I experienced all of the cities abroad by walking, riding a bus, train, or trolley, and exploring always on foot – that has been missing in my life. I felt a level of freedom not felt when visiting most US cities. European cities were built upon generations of the village mentality, so they naturally embody this. Walking to a bakery in Paris, or a coffee shop in London passing parks, and homes on your way is a natural way of life there.
One such village, Kromerice in the Czech Republic came to mind as I was learning more about the Blue Zone Project. Its walls designed to protect its center from aggressors, but gives you such a sense of security as you walk its streets inside the walls.
The Blue Project’s free Vitality Coach asks questions about your diet, how much you move, your social time, sleep, and your spiritual piggy bank(my term not theirs). It is a great place to start clarifying your needs to add years to your life, and to enjoy your family longer. I know we have added years to our life by downsizing our space, now it is time to continue this shift in thinking to bring us full circle.
As Psychologist, Barry Schwartz, TEDX talk on the Paradox of Choice explains too many choices can lead to paralysis. I believe that to be so true in deciding how and where to live. I also think it has a lot to do with why American families are moving out of the US, if only temporarily to reset their lives to be simpler and more joyful.
To live like you are in your own Blue Zone, is about simplifying your life, moving more, and enjoying it with the people that share your view of life. I remember my mother saying something about the company you keep. Focus on mind, body, soul and your decisions will lead to more satisfaction.

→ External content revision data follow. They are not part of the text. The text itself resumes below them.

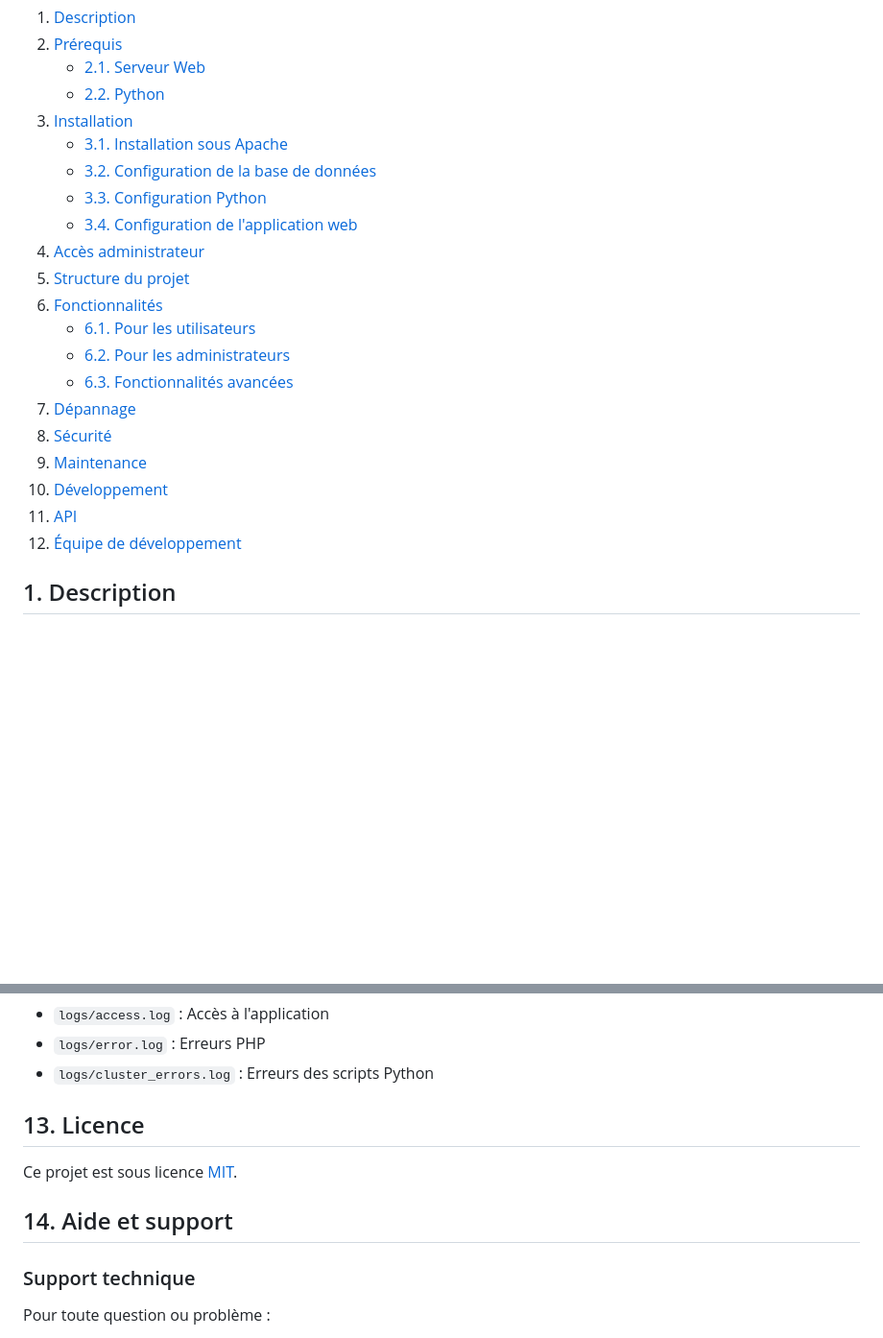
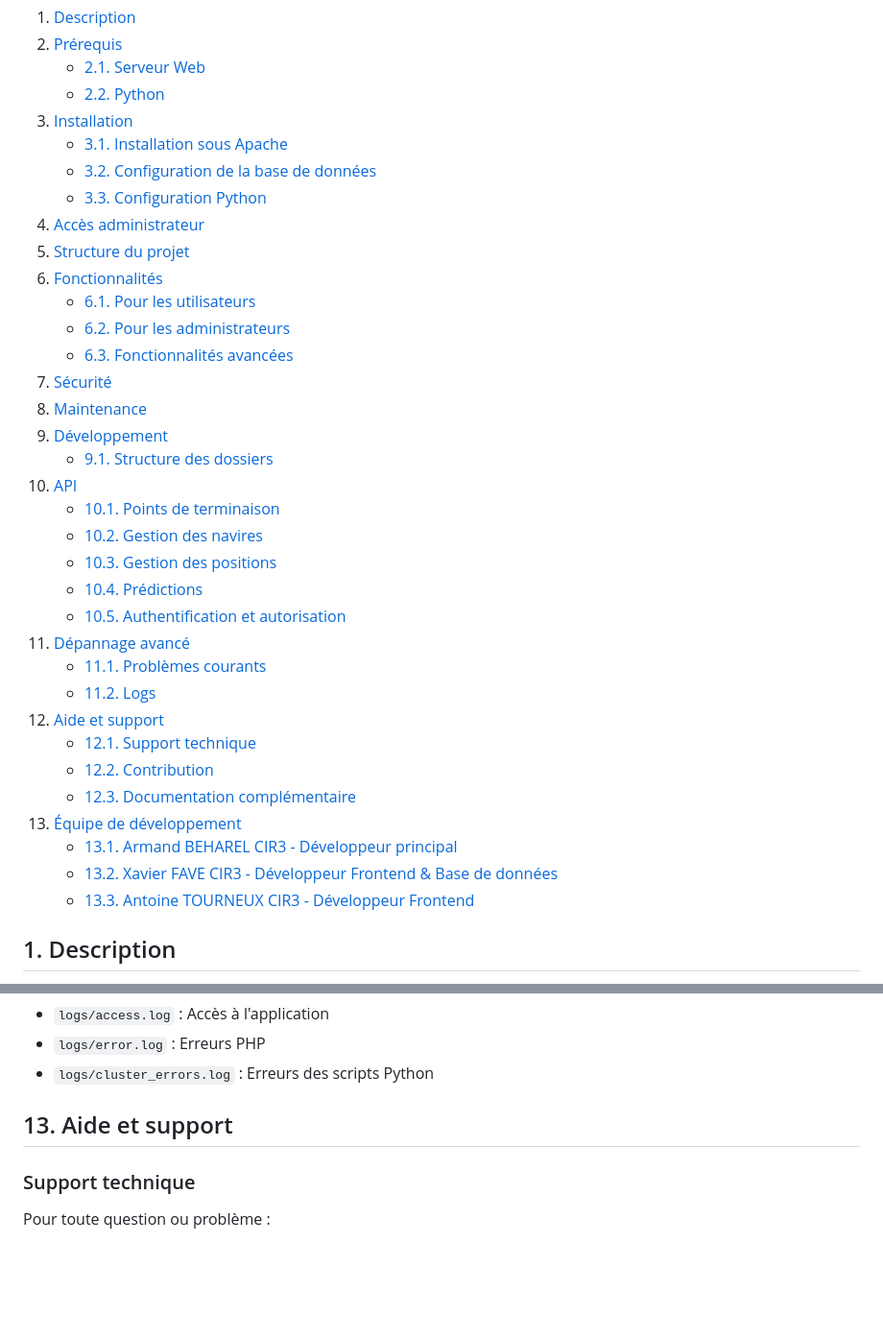
Before and after one commit to Agarfield2/Maritime-Tracking-System, a Markdown page: README.md, 2 parts joined by grey strips. Shown at 96% size. Drawn GitHub-style; blank space fills up the shorter version.

Commit message:
actualisation du sommaire readme

```diff
--- a/README.md
+++ b/README.md
@@ -15,19 +15,33 @@
    - [3.1. Installation sous Apache](#31-installation-sous-apache)
    - [3.2. Configuration de la base de données](#32-configuration-de-la-base-de-données)
    - [3.3. Configuration Python](#33-configuration-python)
-   - [3.4. Configuration de l'application web](#34-configuration-de-lapplication-web)
 4. [Accès administrateur](#4-accès-administrateur)
 5. [Structure du projet](#5-structure-du-projet)
 6. [Fonctionnalités](#6-fonctionnalités)
    - [6.1. Pour les utilisateurs](#61-pour-les-utilisateurs)
    - [6.2. Pour les administrateurs](#62-pour-les-administrateurs)
    - [6.3. Fonctionnalités avancées](#63-fonctionnalités-avancées)
-7. [Dépannage](#7-dépannage)
-8. [Sécurité](#8-sécurité)
-9. [Maintenance](#9-maintenance)
-10. [Développement](#10-développement)
-11. [API](#11-api)
-12. [Équipe de développement](#12-équipe-de-développement)
+7. [Sécurité](#7-sécurité)
+8. [Maintenance](#8-maintenance)
+9. [Développement](#9-développement)
+   - [9.1. Structure des dossiers](#91-structure-des-dossiers)
+10. [API](#10-api)
+    - [10.1. Points de terminaison](#101-points-de-terminaison)
+    - [10.2. Gestion des navires](#102-gestion-des-navires)
+    - [10.3. Gestion des positions](#103-gestion-des-positions)
+    - [10.4. Prédictions](#104-prédictions)
+    - [10.5. Authentification et autorisation](#105-authentification-et-autorisation)
+11. [Dépannage avancé](#11-dépannage-avancé)
+    - [11.1. Problèmes courants](#111-problèmes-courants)
+    - [11.2. Logs](#112-logs)
+12. [Aide et support](#12-aide-et-support)
+    - [12.1. Support technique](#121-support-technique)
+    - [12.2. Contribution](#122-contribution)
+    - [12.3. Documentation complémentaire](#123-documentation-complémentaire)
+13. [Équipe de développement](#13-équipe-de-développement)
+    - [13.1. Armand BEHAREL CIR3 - Développeur principal](#131-armand-beharel-cir3---développeur-principal)
+    - [13.2. Xavier FAVE CIR3 - Développeur Frontend & Base de données](#132-xavier-fave-cir3---développeur-frontend--base-de-données)
+    - [13.3. Antoine TOURNEUX CIR3 - Développeur Frontend](#133-antoine-tourneux-cir3---développeur-frontend)
 
 ## 1. Description
 Ce projet est une application web de suivi maritime qui permet de visualiser et d'analyser les données AIS (Automatic Identification System) des navires. L'application inclut des fonctionnalités d'authentification, de visualisation de cartes, et d'analyse prédictive des routes maritimes.
@@ -546,10 +560,7 @@ Le fichier `assets/js/config.js` contient :
 - `logs/error.log` : Erreurs PHP
 - `logs/cluster_errors.log` : Erreurs des scripts Python
 
-## 13. Licence
-Ce projet est sous licence [MIT](LICENSE).
-
-## 14. Aide et support
+## 13. Aide et support
 
 ### Support technique
 Pour toute question ou problème :
```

Our days are fairly simple, and that is by design. A rushed, over scheduled family is not a happy family, so take some time to reflect on the fact that you may need a little less on the calendar, and more in the heart. You very own Blue Zone for a long, happy life.